Dataset records:

----

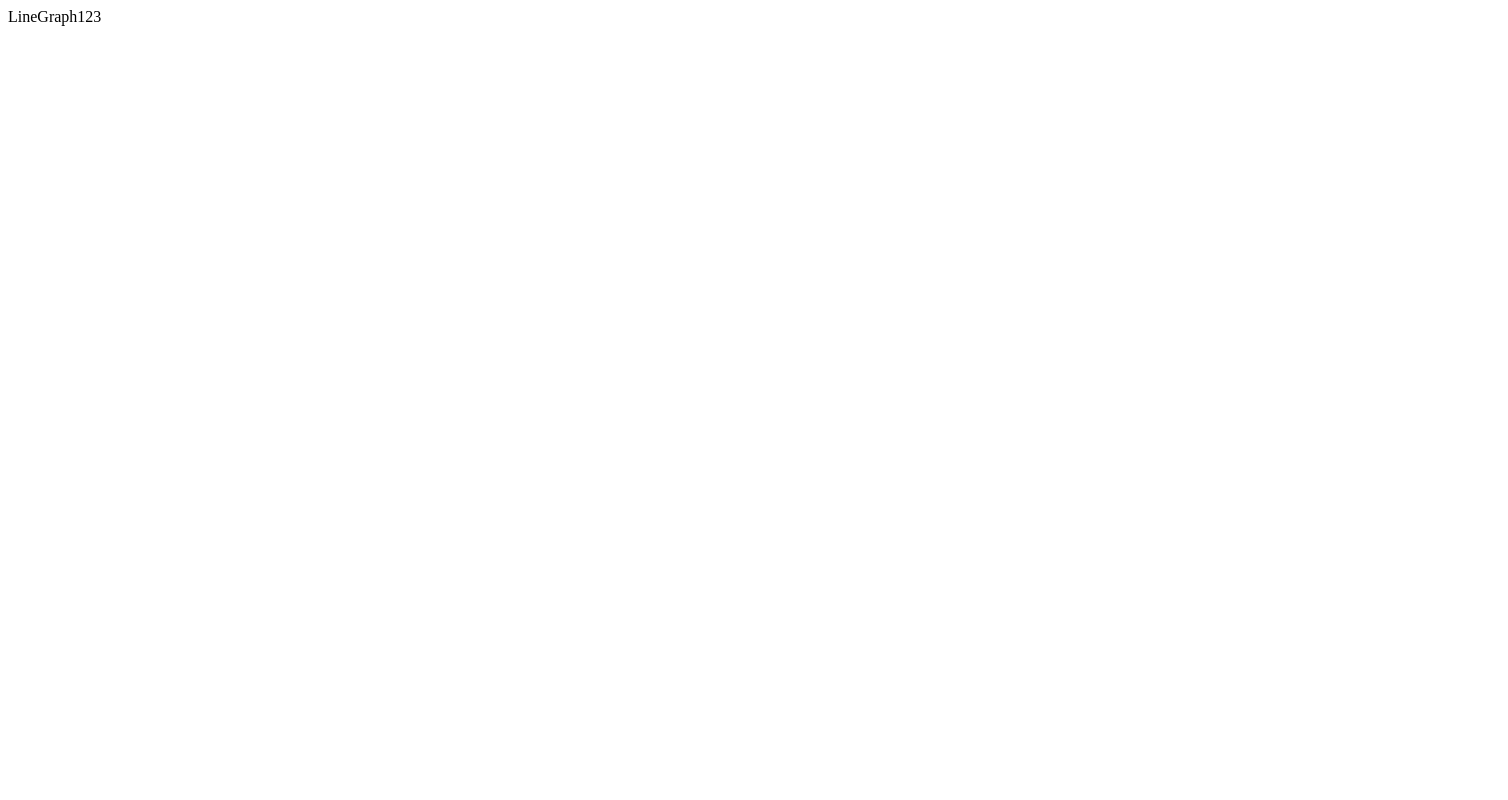
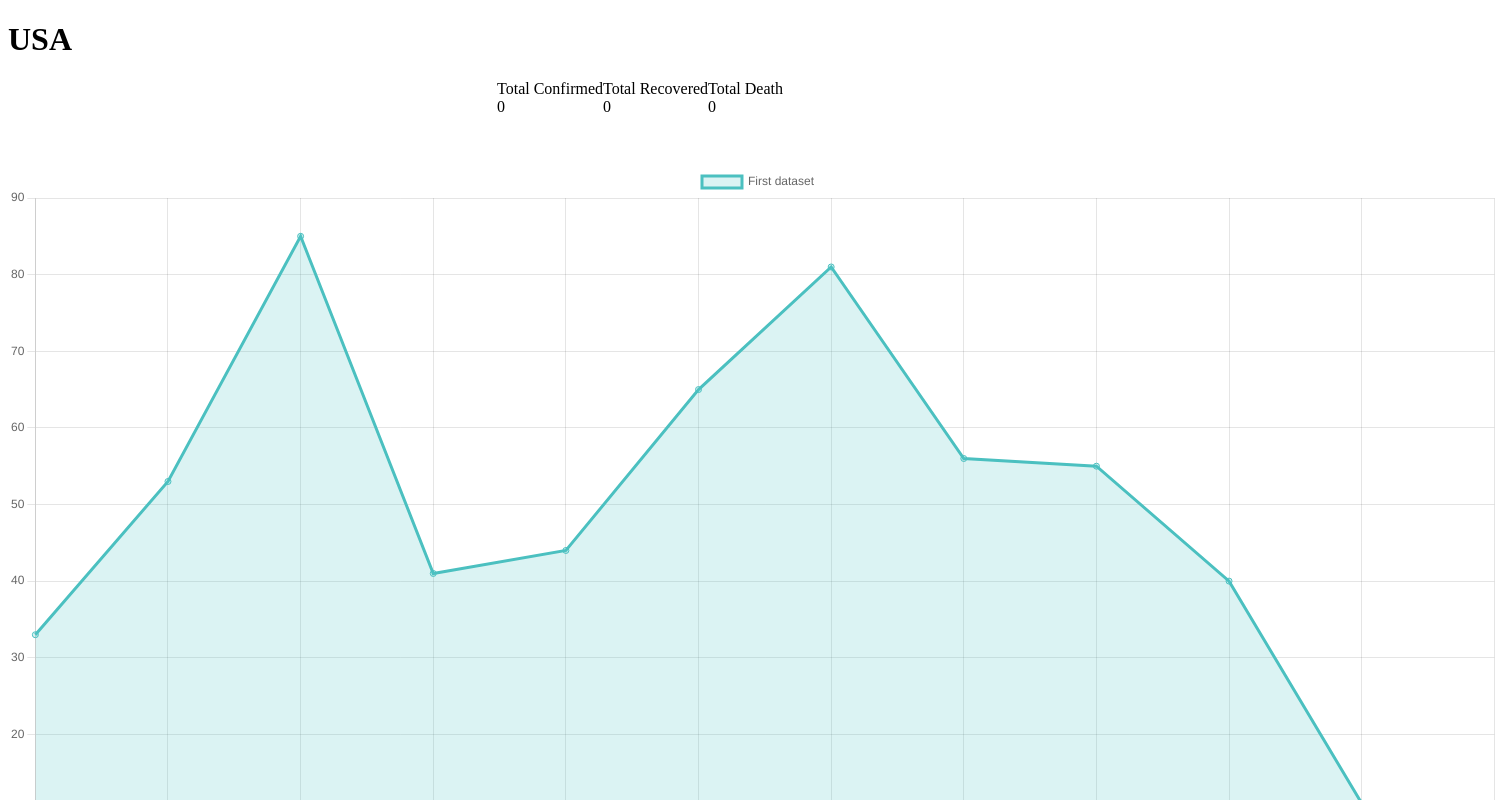
Before and after one commit to john6fa/covid-tracker-system, a React app: page / in a window 1280 px wide. Shown: the top 800 px of the page, 1508 px wide, since content can reach past the window. Built offline with nearby package versions, Linux system fonts and the light colour scheme; the HTML template or start-up script is replaced by a standard one.

Commit message:
cards and covid summary components

```diff
--- a/client/src/components/App.jsx
+++ b/client/src/components/App.jsx
@@ -1,14 +1,20 @@
 import React from 'react';
 import LineGraph from './LineGraph.jsx';
+import CovidSummary from './CovidSummary.jsx';
 
 const axios = require('axios');
 
-
 function App() {
   return (
-    <div>
+    <div className="App">
+      <CovidSummary
+        totalConfirmed={0}
+        totalRecovered={0}
+        totalDeaths={0}
+        country={'USA'}
+      />
       <LineGraph />
-    </div>
+    </div >
   )
 }
 
--- /dev/null
+++ b/client/src/components/Card.jsx
@@ -0,0 +1,11 @@
+import React from 'react'
+
+const Card = (props) => {
+  return (
+    <div className="card">
+      {props.children}
+    </div>
+  )
+}
+
+export default Card
--- /dev/null
+++ b/client/src/components/CovidSummary.jsx
@@ -0,0 +1,36 @@
+import React from 'react'
+import Card from './Card.jsx'
+
+const CovidSummary = (props) => {
+
+  const { totalConfirmed, totalRecovered, totalDeaths, country } = props;
+
+  return (
+    <div>
+      <div>
+        <h1>{country === '' ? 'World Wide Covid-19 Report' : country}</h1>
+      </div>
+      <div>
+        <div style={{
+          display: 'flex',
+          justifyContent: 'center'
+        }}>
+          <Card>
+            <span>Total Confirmed</span> <br />
+            <span>{totalConfirmed}</span>
+          </Card>
+          <Card>
+            <span>Total Recovered</span> <br />
+            <span>{totalRecovered}</span>
+          </Card>
+          <Card>
+            <span>Total Death</span> <br />
+            <span>{totalDeaths}</span>
+          </Card>
+        </div>
+      </div>
+    </div>
+  )
+}
+
+export default CovidSummary
--- a/client/src/components/LineGraph.jsx
+++ b/client/src/components/LineGraph.jsx
@@ -1,11 +1,30 @@
 import React from 'react'
+import { Line } from "react-chartjs-2";
 
-function LineGraph() {
+const LineGraph = (props) => {
+
+  const data = {
+    labels: ["Jan", "Feb", "Mar", "Apr", "May", "Jun", "Jul", "Aug", "Sep", "Oct", "Nov", "Dec"],
+    datasets: [
+      {
+        label: "First dataset",
+        data: [33, 53, 85, 41, 44, 65, 81, 56, 55, 40, 11, 5],
+        fill: true,
+        backgroundColor: "rgba(75,192,192,0.2)",
+        borderColor: "rgba(75,192,192,1)"
+      },
+    ]
+  };
+
   return (
-    <div>
-      LineGraph123
+    <div style={{
+      width: '1500px',
+      height: '1500px',
+      margin: '50px auto' // 50px all around, center
+    }}>
+      <Line data={data} />
     </div>
   )
 }
 
-export default LineGraph
+export default LineGraph;
--- a/package.json
+++ b/package.json
@@ -25,10 +25,13 @@
   },
   "dependencies": {
     "axios": "^0.21.1",
+    "chart.js": "^3.5.1",
     "express": "^4.17.1",
     "live-server": "^1.2.1",
     "react": "^16.14.0",
-    "react-dom": "^16.14.0"
+    "react-chartjs-2": "^3.0.5",
+    "react-dom": "^16.14.0",
+    "react-number-format": "^4.7.3"
   },
   "bugs": {
     "url": "https://github.com/john6fa/covid-tracker-system/issues"
--- a/webpack.config.js
+++ b/webpack.config.js
@@ -1,21 +1,13 @@
 var path = require('path');
-var webpack = require('webpack');
 var SRC_DIR = path.join(__dirname, '/client/src');
 var DIST_DIR = path.join(__dirname, '/client/dist');
 
 module.exports = {
   entry: `${SRC_DIR}/index.js`,
-  devServer: {
-    static: './dist',
-    hot: true,
-  },
   output: {
     filename: 'bundle.js',
     path: DIST_DIR
   },
-  plugins: [
-    new webpack.HotModuleReplacementPlugin()
-  ],
   module: {
     rules: [
       {
```
Also changed, not shown: 4 other files (tests, documents, lock files or other folders).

----

INSTRUCTIONS FOR THE TASK
Copy the data word for word. Pictures do not go in the copy.

FINISHED TASK
Before and after one commit to john6fa/covid-tracker-system, a React app: page / in a window 1280 px wide. Shown: the top 800 px of the page, 1508 px wide, since content can reach past the window. Built offline with nearby package versions, Linux system fonts and the light colour scheme; the HTML template or start-up script is replaced by a standard one.

Commit message:
cards and covid summary components

```diff
--- a/client/src/components/App.jsx
+++ b/client/src/components/App.jsx
@@ -1,14 +1,20 @@
 import React from 'react';
 import LineGraph from './LineGraph.jsx';
+import CovidSummary from './CovidSummary.jsx';
 
 const axios = require('axios');
 
-
 function App() {
   return (
-    <div>
+    <div className="App">
+      <CovidSummary
+        totalConfirmed={0}
+        totalRecovered={0}
+        totalDeaths={0}
+        country={'USA'}
+      />
       <LineGraph />
-    </div>
+    </div >
   )
 }
 
--- /dev/null
+++ b/client/src/components/Card.jsx
@@ -0,0 +1,11 @@
+import React from 'react'
+
+const Card = (props) => {
+  return (
+    <div className="card">
+      {props.children}
+    </div>
+  )
+}
+
+export default Card
--- /dev/null
+++ b/client/src/components/CovidSummary.jsx
@@ -0,0 +1,36 @@
+import React from 'react'
+import Card from './Card.jsx'
+
+const CovidSummary = (props) => {
+
+  const { totalConfirmed, totalRecovered, totalDeaths, country } = props;
+
+  return (
+    <div>
+      <div>
+        <h1>{country === '' ? 'World Wide Covid-19 Report' : country}</h1>
+      </div>
+      <div>
+        <div style={{
+          display: 'flex',
+          justifyContent: 'center'
+        }}>
+          <Card>
+            <span>Total Confirmed</span> <br />
+            <span>{totalConfirmed}</span>
+          </Card>
+          <Card>
+            <span>Total Recovered</span> <br />
+            <span>{totalRecovered}</span>
+          </Card>
+          <Card>
+            <span>Total Death</span> <br />
+            <span>{totalDeaths}</span>
+          </Card>
+        </div>
+      </div>
+    </div>
+  )
+}
+
+export default CovidSummary
--- a/client/src/components/LineGraph.jsx
+++ b/client/src/components/LineGraph.jsx
@@ -1,11 +1,30 @@
 import React from 'react'
+import { Line } from "react-chartjs-2";
 
-function LineGraph() {
+const LineGraph = (props) => {
+
+  const data = {
+    labels: ["Jan", "Feb", "Mar", "Apr", "May", "Jun", "Jul", "Aug", "Sep", "Oct", "Nov", "Dec"],
+    datasets: [
+      {
+        label: "First dataset",
+        data: [33, 53, 85, 41, 44, 65, 81, 56, 55, 40, 11, 5],
+        fill: true,
+        backgroundColor: "rgba(75,192,192,0.2)",
+        borderColor: "rgba(75,192,192,1)"
+      },
+    ]
+  };
+
   return (
-    <div>
-      LineGraph123
+    <div style={{
+      width: '1500px',
+      height: '1500px',
+      margin: '50px auto' // 50px all around, center
+    }}>
+      <Line data={data} />
     </div>
   )
 }
 
-export default LineGraph
+export default LineGraph;
--- a/package.json
+++ b/package.json
@@ -25,10 +25,13 @@
   },
   "dependencies": {
     "axios": "^0.21.1",
+    "chart.js": "^3.5.1",
     "express": "^4.17.1",
     "live-server": "^1.2.1",
     "react": "^16.14.0",
-    "react-dom": "^16.14.0"
+    "react-chartjs-2": "^3.0.5",
+    "react-dom": "^16.14.0",
+    "react-number-format": "^4.7.3"
   },
   "bugs": {
     "url": "https://github.com/john6fa/covid-tracker-system/issues"
--- a/webpack.config.js
+++ b/webpack.config.js
@@ -1,21 +1,13 @@
 var path = require('path');
-var webpack = require('webpack');
 var SRC_DIR = path.join(__dirname, '/client/src');
 var DIST_DIR = path.join(__dirname, '/client/dist');
 
 module.exports = {
   entry: `${SRC_DIR}/index.js`,
-  devServer: {
-    static: './dist',
-    hot: true,
-  },
   output: {
     filename: 'bundle.js',
     path: DIST_DIR
   },
-  plugins: [
-    new webpack.HotModuleReplacementPlugin()
-  ],
   module: {
     rules: [
       {
```
Also changed, not shown: 4 other files (tests, documents, lock files or other folders).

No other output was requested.